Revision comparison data

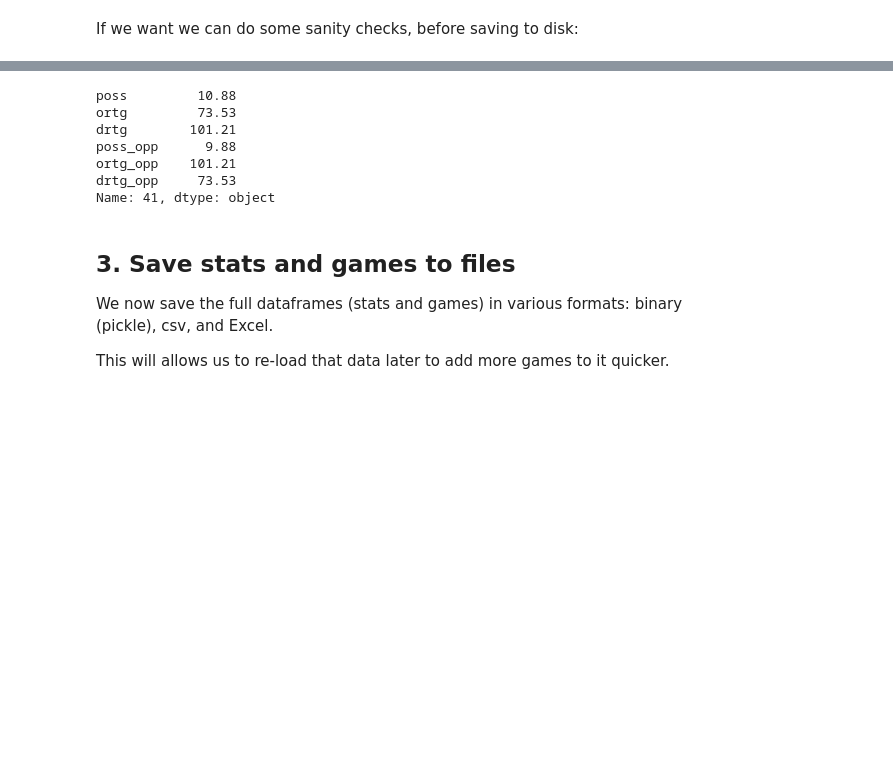
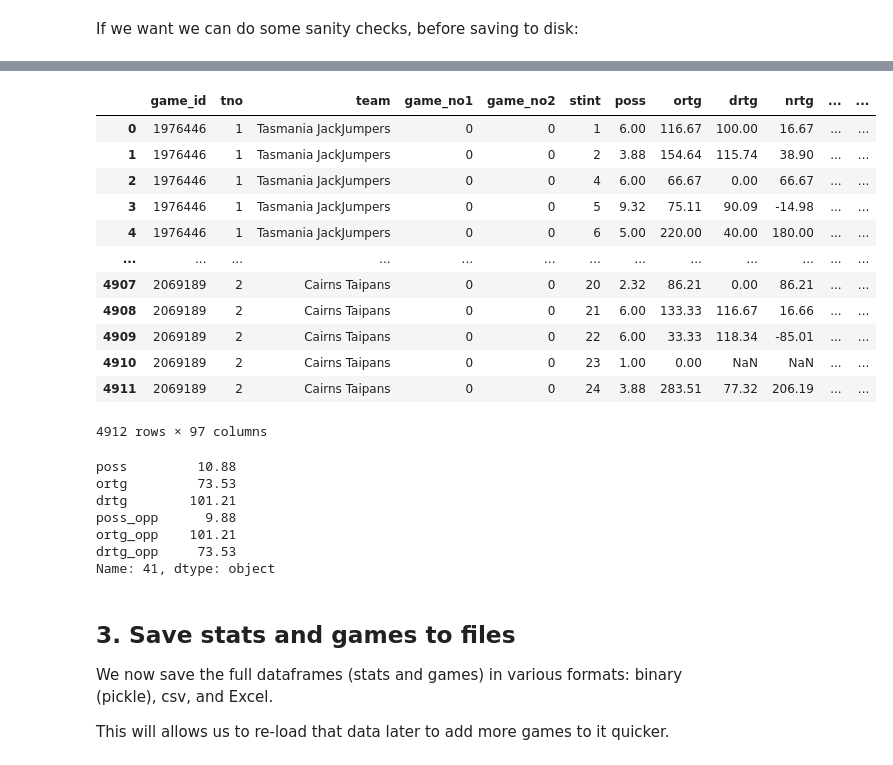
Before and after one commit to ssardina/pynbl, a Jupyter notebook: bball_stats.ipynb, the cells around one changed output, grey strips where cells are left out. Drawn from its saved outputs; the diff is of its cells as text; code cells hidden in the pictures; blank space fills up the shorter version.

Commit message:
Process multiple games

```diff
--- a/bball_stats.ipynb
+++ b/bball_stats.ipynb
@@ -34,3 +26,13 @@ file_games_df = os.path.join(DATA_DIR, "games_df.pkl")
+# %%
+# games to be computed
+# format: (game id, game no for team 1, game no for team 2)
+games = [(1999318, 1, 1), (2087737, 2, 2), (2090351, 3, 3)]
+games = [1976446,1976447,1976448,1976452,1976454,2004608,2004609,1976449,1976451,1976453,1976455,1976458,1976456,1976457,1976459,1976460,1976461,1976462,1976463,1976464,2004610,1976465,1976468,1976469,1976474,1976473,1976482,2036215,2031329,2031330,2031332,2031333,2031334,2031335,2031336,2031337,2031338,2031340,2031341,2046695,2046696,2046697,2031342,2031343,2031344,2031345,2031346,2031347,2046698,2046700,2046701,2046702,2046703,2046704,2046706,2046707,2046709,2046710,2046711,2046712,2046713,2051763,2053811,2053812,2053813,2053814,2053815,2053816,2053817,2053818,2053819,2053820,2053821,2053822,2053823,2053824,2053825,2056454,2056455,2056457,2056458,2056461,2056462,2056460,2056463,2056464,2056466,2056467,2056469,2056471,2056472,2056473,2065653,2065654,2065655,2065656,2065657,2065658,2065659,2069165,2069166,2069167,2069168,2069169,2069170,2069171,2069172,2069175,2069177,2069179,2069181,2069183,2069184,2069186,2069187,2069191,2069192,2069194,2069196,2069199,2069202,2069203,2069204,2069190,2069193,2069195,2069197,2069198,2069200,2069201,2069205,2069173,2069174,2069176,2069178,2069180,2069182,2069180,2069188,2069189]
+games = [(n, 0, 0) for n in games]
+
+reload = True
+file_stats_df = os.path.join(DATA_DIR, "stats_df.pkl")
+file_games_df = os.path.join(DATA_DIR, "games_df.pkl")
 # %% [markdown]
 ## 2. Compute stat and game tables
 
@@ -124,3 +131,20 @@ games_df
+# %%
+stats_df
+# stats_df.loc[4]
+# %% [output]
+|  | game_id | tno | team | game_no1 | game_no2 | stint | poss | ortg | drtg | nrtg | ... | ... |
+| 0 | 1976446 | 1 | Tasmania JackJumpers | 0 | 0 | 1 | 6.00 | 116.67 | 100.00 | 16.67 | ... | ... |
+| 1 | 1976446 | 1 | Tasmania JackJumpers | 0 | 0 | 2 | 3.88 | 154.64 | 115.74 | 38.90 | ... | ... |
+| 2 | 1976446 | 1 | Tasmania JackJumpers | 0 | 0 | 4 | 6.00 | 66.67 | 0.00 | 66.67 | ... | ... |
+| 3 | 1976446 | 1 | Tasmania JackJumpers | 0 | 0 | 5 | 9.32 | 75.11 | 90.09 | -14.98 | ... | ... |
+| 4 | 1976446 | 1 | Tasmania JackJumpers | 0 | 0 | 6 | 5.00 | 220.00 | 40.00 | 180.00 | ... | ... |
+| ... | ... | ... | ... | ... | ... | ... | ... | ... | ... | ... | ... | ... |
+| 4907 | 2069189 | 2 | Cairns Taipans | 0 | 0 | 20 | 2.32 | 86.21 | 0.00 | 86.21 | ... | ... |
+| 4908 | 2069189 | 2 | Cairns Taipans | 0 | 0 | 21 | 6.00 | 133.33 | 116.67 | 16.66 | ... | ... |
+| 4909 | 2069189 | 2 | Cairns Taipans | 0 | 0 | 22 | 6.00 | 33.33 | 118.34 | -85.01 | ... | ... |
+| 4910 | 2069189 | 2 | Cairns Taipans | 0 | 0 | 23 | 1.00 | 0.00 | NaN | NaN | ... | ... |
+| 4911 | 2069189 | 2 | Cairns Taipans | 0 | 0 | 24 | 3.88 | 283.51 | 77.32 | 206.19 | ... | ... |
+4912 rows × 97 columns
 # %%
 # (ortg, drtg) should mirror (drtg_opp, ortg)
 stats_df.iloc[41][['poss', 'ortg', 'drtg', "poss_opp", "ortg_opp", "drtg_opp"]]
```
Also changed, not shown: parts of 4 cells of this notebook, 1 other file.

- [EXERCISE REQUIREMENTS]:
Set down every entry above verbatim, without pictures.

- [REPLY]:
Before and after one commit to ssardina/pynbl, a Jupyter notebook: bball_stats.ipynb, the cells around one changed output, grey strips where cells are left out. Drawn from its saved outputs; the diff is of its cells as text; code cells hidden in the pictures; blank space fills up the shorter version.

Commit message:
Process multiple games

```diff
--- a/bball_stats.ipynb
+++ b/bball_stats.ipynb
@@ -34,3 +26,13 @@ file_games_df = os.path.join(DATA_DIR, "games_df.pkl")
+# %%
+# games to be computed
+# format: (game id, game no for team 1, game no for team 2)
+games = [(1999318, 1, 1), (2087737, 2, 2), (2090351, 3, 3)]
+games = [1976446,1976447,1976448,1976452,1976454,2004608,2004609,1976449,1976451,1976453,1976455,1976458,1976456,1976457,1976459,1976460,1976461,1976462,1976463,1976464,2004610,1976465,1976468,1976469,1976474,1976473,1976482,2036215,2031329,2031330,2031332,2031333,2031334,2031335,2031336,2031337,2031338,2031340,2031341,2046695,2046696,2046697,2031342,2031343,2031344,2031345,2031346,2031347,2046698,2046700,2046701,2046702,2046703,2046704,2046706,2046707,2046709,2046710,2046711,2046712,2046713,2051763,2053811,2053812,2053813,2053814,2053815,2053816,2053817,2053818,2053819,2053820,2053821,2053822,2053823,2053824,2053825,2056454,2056455,2056457,2056458,2056461,2056462,2056460,2056463,2056464,2056466,2056467,2056469,2056471,2056472,2056473,2065653,2065654,2065655,2065656,2065657,2065658,2065659,2069165,2069166,2069167,2069168,2069169,2069170,2069171,2069172,2069175,2069177,2069179,2069181,2069183,2069184,2069186,2069187,2069191,2069192,2069194,2069196,2069199,2069202,2069203,2069204,2069190,2069193,2069195,2069197,2069198,2069200,2069201,2069205,2069173,2069174,2069176,2069178,2069180,2069182,2069180,2069188,2069189]
+games = [(n, 0, 0) for n in games]
+
+reload = True
+file_stats_df = os.path.join(DATA_DIR, "stats_df.pkl")
+file_games_df = os.path.join(DATA_DIR, "games_df.pkl")
 # %% [markdown]
 ## 2. Compute stat and game tables
 
@@ -124,3 +131,20 @@ games_df
+# %%
+stats_df
+# stats_df.loc[4]
+# %% [output]
+|  | game_id | tno | team | game_no1 | game_no2 | stint | poss | ortg | drtg | nrtg | ... | ... |
+| 0 | 1976446 | 1 | Tasmania JackJumpers | 0 | 0 | 1 | 6.00 | 116.67 | 100.00 | 16.67 | ... | ... |
+| 1 | 1976446 | 1 | Tasmania JackJumpers | 0 | 0 | 2 | 3.88 | 154.64 | 115.74 | 38.90 | ... | ... |
+| 2 | 1976446 | 1 | Tasmania JackJumpers | 0 | 0 | 4 | 6.00 | 66.67 | 0.00 | 66.67 | ... | ... |
+| 3 | 1976446 | 1 | Tasmania JackJumpers | 0 | 0 | 5 | 9.32 | 75.11 | 90.09 | -14.98 | ... | ... |
+| 4 | 1976446 | 1 | Tasmania JackJumpers | 0 | 0 | 6 | 5.00 | 220.00 | 40.00 | 180.00 | ... | ... |
+| ... | ... | ... | ... | ... | ... | ... | ... | ... | ... | ... | ... | ... |
+| 4907 | 2069189 | 2 | Cairns Taipans | 0 | 0 | 20 | 2.32 | 86.21 | 0.00 | 86.21 | ... | ... |
+| 4908 | 2069189 | 2 | Cairns Taipans | 0 | 0 | 21 | 6.00 | 133.33 | 116.67 | 16.66 | ... | ... |
+| 4909 | 2069189 | 2 | Cairns Taipans | 0 | 0 | 22 | 6.00 | 33.33 | 118.34 | -85.01 | ... | ... |
+| 4910 | 2069189 | 2 | Cairns Taipans | 0 | 0 | 23 | 1.00 | 0.00 | NaN | NaN | ... | ... |
+| 4911 | 2069189 | 2 | Cairns Taipans | 0 | 0 | 24 | 3.88 | 283.51 | 77.32 | 206.19 | ... | ... |
+4912 rows × 97 columns
 # %%
 # (ortg, drtg) should mirror (drtg_opp, ortg)
 stats_df.iloc[41][['poss', 'ortg', 'drtg', "poss_opp", "ortg_opp", "drtg_opp"]]
```
Also changed, not shown: parts of 4 cells of this notebook, 1 other file.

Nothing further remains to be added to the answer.